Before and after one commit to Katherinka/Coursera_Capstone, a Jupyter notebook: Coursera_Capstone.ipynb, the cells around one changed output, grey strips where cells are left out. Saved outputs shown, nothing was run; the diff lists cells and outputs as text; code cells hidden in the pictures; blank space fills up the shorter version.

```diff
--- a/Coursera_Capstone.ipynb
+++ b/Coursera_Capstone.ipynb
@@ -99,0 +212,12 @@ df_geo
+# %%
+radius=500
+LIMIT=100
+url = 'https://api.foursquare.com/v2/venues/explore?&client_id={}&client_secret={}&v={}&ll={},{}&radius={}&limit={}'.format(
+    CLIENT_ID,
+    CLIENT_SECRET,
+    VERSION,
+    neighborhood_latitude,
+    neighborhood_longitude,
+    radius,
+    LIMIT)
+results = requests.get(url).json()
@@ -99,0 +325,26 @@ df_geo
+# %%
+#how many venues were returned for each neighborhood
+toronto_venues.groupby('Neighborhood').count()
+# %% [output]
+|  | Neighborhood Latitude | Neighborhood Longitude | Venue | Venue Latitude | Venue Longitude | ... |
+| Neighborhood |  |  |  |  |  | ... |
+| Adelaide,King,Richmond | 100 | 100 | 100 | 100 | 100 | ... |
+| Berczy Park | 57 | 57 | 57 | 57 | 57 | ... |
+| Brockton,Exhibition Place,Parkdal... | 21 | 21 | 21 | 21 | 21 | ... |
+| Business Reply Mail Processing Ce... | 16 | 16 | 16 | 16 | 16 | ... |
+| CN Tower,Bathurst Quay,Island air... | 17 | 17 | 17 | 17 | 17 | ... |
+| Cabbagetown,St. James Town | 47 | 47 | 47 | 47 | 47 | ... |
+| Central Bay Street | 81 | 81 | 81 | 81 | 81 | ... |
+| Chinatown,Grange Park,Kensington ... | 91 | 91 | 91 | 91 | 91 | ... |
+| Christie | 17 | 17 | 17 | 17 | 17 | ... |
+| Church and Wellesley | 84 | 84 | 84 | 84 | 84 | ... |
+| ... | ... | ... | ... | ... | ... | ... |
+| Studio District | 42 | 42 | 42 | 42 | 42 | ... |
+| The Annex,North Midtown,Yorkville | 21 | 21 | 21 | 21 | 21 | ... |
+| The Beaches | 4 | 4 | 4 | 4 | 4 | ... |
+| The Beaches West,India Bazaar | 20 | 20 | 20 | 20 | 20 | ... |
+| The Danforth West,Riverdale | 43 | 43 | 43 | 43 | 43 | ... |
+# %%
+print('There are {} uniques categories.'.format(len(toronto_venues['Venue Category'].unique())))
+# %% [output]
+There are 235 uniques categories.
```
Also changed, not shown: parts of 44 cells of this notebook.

##########

Look over the material above and report each line holding "shown".

RESPONSE.
Before and after one commit to Katherinka/Coursera_Capstone, a Jupyter notebook: Coursera_Capstone.ipynb, the cells around one changed output, grey strips where cells are left out. Saved outputs shown, nothing was run; the diff lists cells and outputs as text; code cells hidden in the pictures; blank space fills up the shorter version.
Also changed, not shown: parts of 44 cells of this notebook.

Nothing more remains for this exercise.